Okay, I guess I had headspace to complain a bit here, after all.  I’m reminded of something my PI once said in a meeting: I just want people to leave me alone and let me mess around in the lab like I want.

Yup, that’s what I want. I guess I should thank my stars I get to do that at least some of the time.


It’s the second week of school for my girls. Legume’s second week of kindergarten—her big entry into elementary school. She is doing terrifically.  Yesterday evening there was a meet-and-greet for the kindergarteners and their families at the school playground. Legume showed us all around “her” new playground. After popsicles and swings and monkeybars, I began insisting that it was time to get home and ready for bed. But then Legume and her older sister found a ball on the soccer field. They kicked it about and were then approached by a group of other children. Soon the kids were all playing their own version of soccer with elusive rules. Somehow, Legume was allowed to primarily monopolize the ball, with the four other children mostly playing the role of goalie simultaneously. It was late, but my husband and I let them play. We watched our girls flying over the soccer field with the other children, running light-footed in the golden light. They were so beautiful.





chall said...

hang in there. Microscopy and darkness can make any soul a little sad in too big a doses...


The bean-mom said...

Thanks, chall! I estimate that I have another 1-2 months in micrscope hell....

chall said...

you mean you can get out right in time for the "running around in the darkness looking for xmas pressies and such" ;)

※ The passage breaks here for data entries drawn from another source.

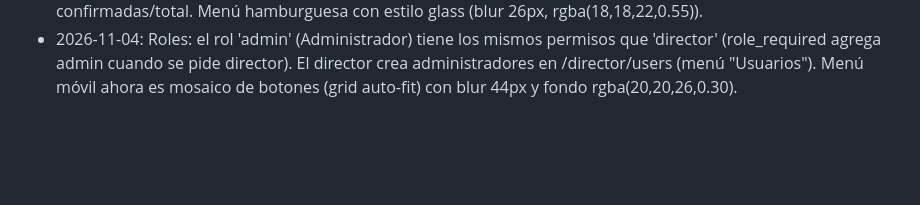
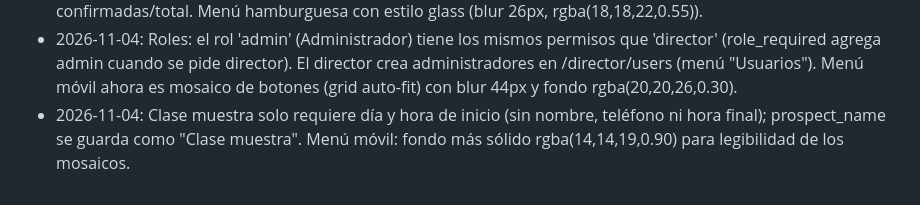
Before and after one commit to TonyCabreraM/Ema-EkiwaMusicAcademy, a Markdown page: AGENTS.md, the part around the change. Drawn GitHub-style; blank space fills up the shorter version.

Commit message:
Actualizar memoria: clase muestra simplificada y menu movil

```diff
--- a/AGENTS.md
+++ b/AGENTS.md
@@ -31,3 +31,4 @@ Esta sección se actualiza con las cosas que el usuario pide recordar. Cada entr
 - 2026-11-04: Contraseñas: cada usuario cambia la suya en /account/password; recuperación en /forgot genera solicitud en hoja PasswordRequests que el director aprueba (/director/password-requests) generando contraseña temporal. Menú móvil ahora absoluto (se superpone).
 - 2026-11-04: Clases muestra: hoja TrialClasses. El maestro registra en su panel (/teacher, formulario + historial y contadores); el director confirma o rechaza en /director/trial-classes. La lista de maestros muestra confirmadas/total. Menú hamburguesa con estilo glass (blur 26px, rgba(18,18,22,0.55)).
 - 2026-11-04: Roles: el rol 'admin' (Administrador) tiene los mismos permisos que 'director' (role_required agrega admin cuando se pide director). El director crea administradores en /director/users (menú "Usuarios"). Menú móvil ahora es mosaico de botones (grid auto-fit) con blur 44px y fondo rgba(20,20,26,0.30).
+- 2026-11-04: Clase muestra solo requiere día y hora de inicio (sin nombre, teléfono ni hora final); prospect_name se guarda como "Clase muestra". Menú móvil: fondo más sólido rgba(14,14,19,0.90) para legibilidad de los mosaicos.
```
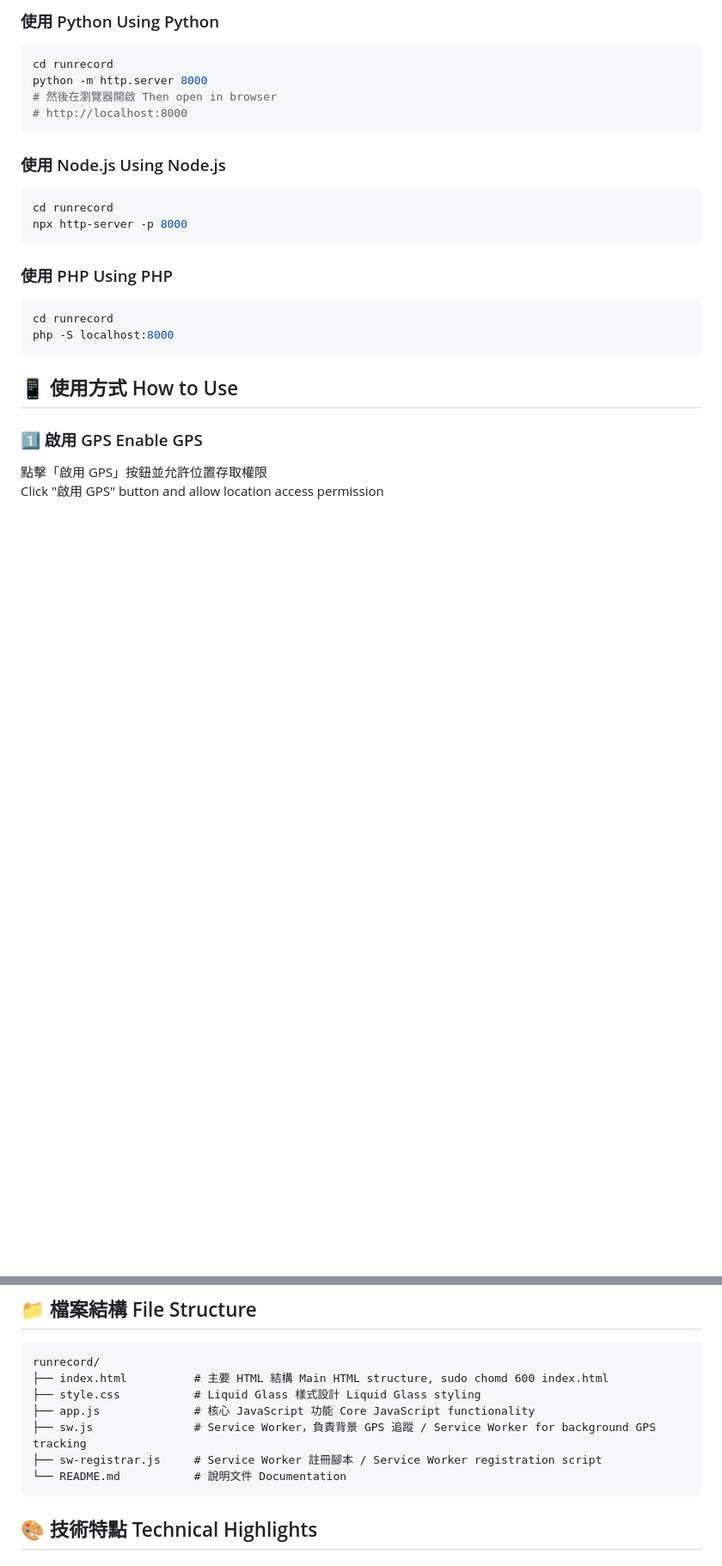
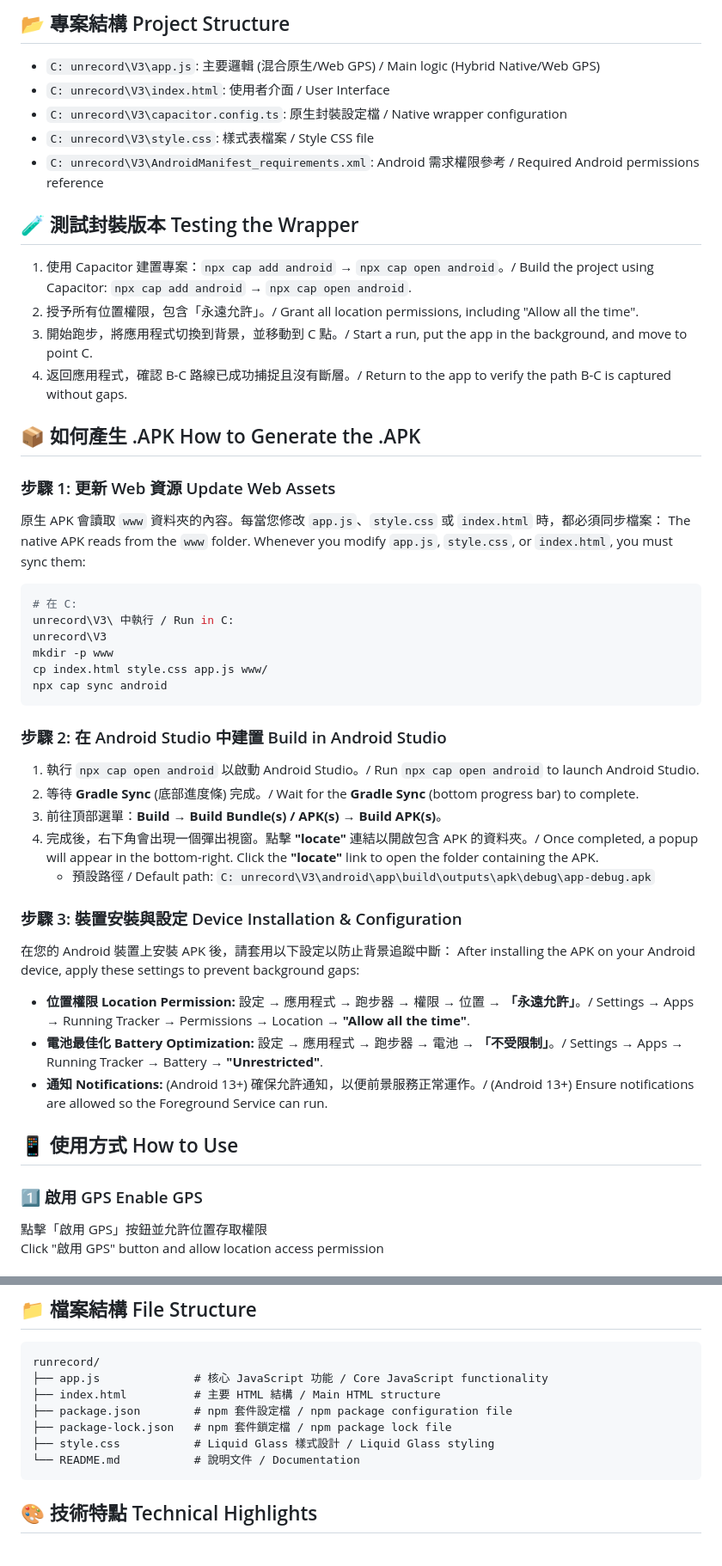
Before and after one commit to inchinet/runrecord-app, a Markdown page: README.md, 2 parts joined by grey strips. Shown at 86% size. Drawn GitHub-style; blank space fills up the shorter version.

````diff
--- a/README.md
+++ b/README.md
@@ -51,26 +87,50 @@ Replace `YOUR_API_KEY_HERE` with your actual API key
 
-### 使用 Python Using Python
+## 📂 專案結構 Project Structure
+- `C:
+unrecord\V3\app.js`: 主要邏輯 (混合原生/Web GPS) / Main logic (Hybrid Native/Web GPS)
+- `C:
+unrecord\V3\index.html`: 使用者介面 / User Interface
+- `C:
+unrecord\V3\capacitor.config.ts`: 原生封裝設定檔 / Native wrapper configuration
+- `C:
+unrecord\V3\style.css`: 樣式表檔案 / Style CSS file
+- `C:
+unrecord\V3\AndroidManifest_requirements.xml`: Android 需求權限參考 / Required Android permissions reference
 
+## 🧪 測試封裝版本 Testing the Wrapper
+1. 使用 Capacitor 建置專案：`npx cap add android` → `npx cap open android`。/ Build the project using Capacitor: `npx cap add android` → `npx cap open android`.
+2. 授予所有位置權限，包含「永遠允許」。/ Grant all location permissions, including "Allow all the time".
+3. 開始跑步，將應用程式切換到背景，並移動到 C 點。/ Start a run, put the app in the background, and move to point C.
+4. 返回應用程式，確認 B-C 路線已成功捕捉且沒有斷層。/ Return to the app to verify the path B-C is captured without gaps.
+
+## 📦 如何產生 .APK How to Generate the .APK
+
+### 步驟 1: 更新 Web 資源 Update Web Assets
+原生 APK 會讀取 `www` 資料夾的內容。每當您修改 `app.js`、`style.css` 或 `index.html` 時，都必須同步檔案：
+The native APK reads from the `www` folder. Whenever you modify `app.js`, `style.css`, or `index.html`, you must sync them:
 ```bash
-cd runrecord
-python -m http.server 8000
-# 然後在瀏覽器開啟 Then open in browser
-# http://localhost:8000
+# 在 C:
+unrecord\V3\ 中執行 / Run in C:
+unrecord\V3
+mkdir -p www
+cp index.html style.css app.js www/
+npx cap sync android
 ```
 
-### 使用 Node.js Using Node.js
+### 步驟 2: 在 Android Studio 中建置 Build in Android Studio
+1. 執行 `npx cap open android` 以啟動 Android Studio。/ Run `npx cap open android` to launch Android Studio.
+2. 等待 **Gradle Sync** (底部進度條) 完成。/ Wait for the **Gradle Sync** (bottom progress bar) to complete.
+3. 前往頂部選單：**Build** → **Build Bundle(s) / APK(s)** → **Build APK(s)**。
+4. 完成後，右下角會出現一個彈出視窗。點擊 **"locate"** 連結以開啟包含 APK 的資料夾。/ Once completed, a popup will appear in the bottom-right. Click the **"locate"** link to open the folder containing the APK.
+   - 預設路徑 / Default path: `C:
+unrecord\V3\android\app\build\outputs\apk\debug\app-debug.apk`
 
-```bash
-cd runrecord
-npx http-server -p 8000
-```
-
-### 使用 PHP Using PHP
-
-```bash
-cd runrecord
-php -S localhost:8000
-```
+### 步驟 3: 裝置安裝與設定 Device Installation & Configuration
+在您的 Android 裝置上安裝 APK 後，請套用以下設定以防止背景追蹤中斷：
+After installing the APK on your Android device, apply these settings to prevent background gaps:
+- **位置權限 Location Permission:** 設定 → 應用程式 → 跑步器 → 權限 → 位置 → **「永遠允許」**。/ Settings → Apps → Running Tracker → Permissions → Location → **"Allow all the time"**.
+- **電池最佳化 Battery Optimization:** 設定 → 應用程式 → 跑步器 → 電池 → **「不受限制」**。/ Settings → Apps → Running Tracker → Battery → **"Unrestricted"**.
+- **通知 Notifications:** (Android 13+) 確保允許通知，以便前景服務正常運作。/ (Android 13+) Ensure notifications are allowed so the Foreground Service can run.
 
 ## 📱 使用方式 How to Use
 
@@ -109,12 +169,12 @@ Click "停止 Stop" when finished, record will be saved automatically
 
 ```
 runrecord/
-├── index.html          # 主要 HTML 結構 Main HTML structure, sudo chomd 600 index.html
-├── style.css           # Liquid Glass 樣式設計 Liquid Glass styling
-├── app.js              # 核心 JavaScript 功能 Core JavaScript functionality
-├── sw.js               # Service Worker，負責背景 GPS 追蹤 / Service Worker for background GPS tracking
-├── sw-registrar.js     # Service Worker 註冊腳本 / Service Worker registration script
-└── README.md           # 說明文件 Documentation
+├── app.js              # 核心 JavaScript 功能 / Core JavaScript functionality
+├── index.html          # 主要 HTML 結構 / Main HTML structure
+├── package.json        # npm 套件設定檔 / npm package configuration file
+├── package-lock.json   # npm 套件鎖定檔 / npm package lock file
+├── style.css           # Liquid Glass 樣式設計 / Liquid Glass styling
+└── README.md           # 說明文件 / Documentation
 ```
 
 ## 🎨 技術特點 Technical Highlights
````
Also changed, not shown: other parts of README.md (+69 -79 lines).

That'd be my experience from my undergrad microscope histology/parasite courses schedule where we sat in darkness room looking at slides in a group, pointing out things to eachother and discussing the specimens. Then out in the Swedish December darkness ... it's just a phase, right? ;)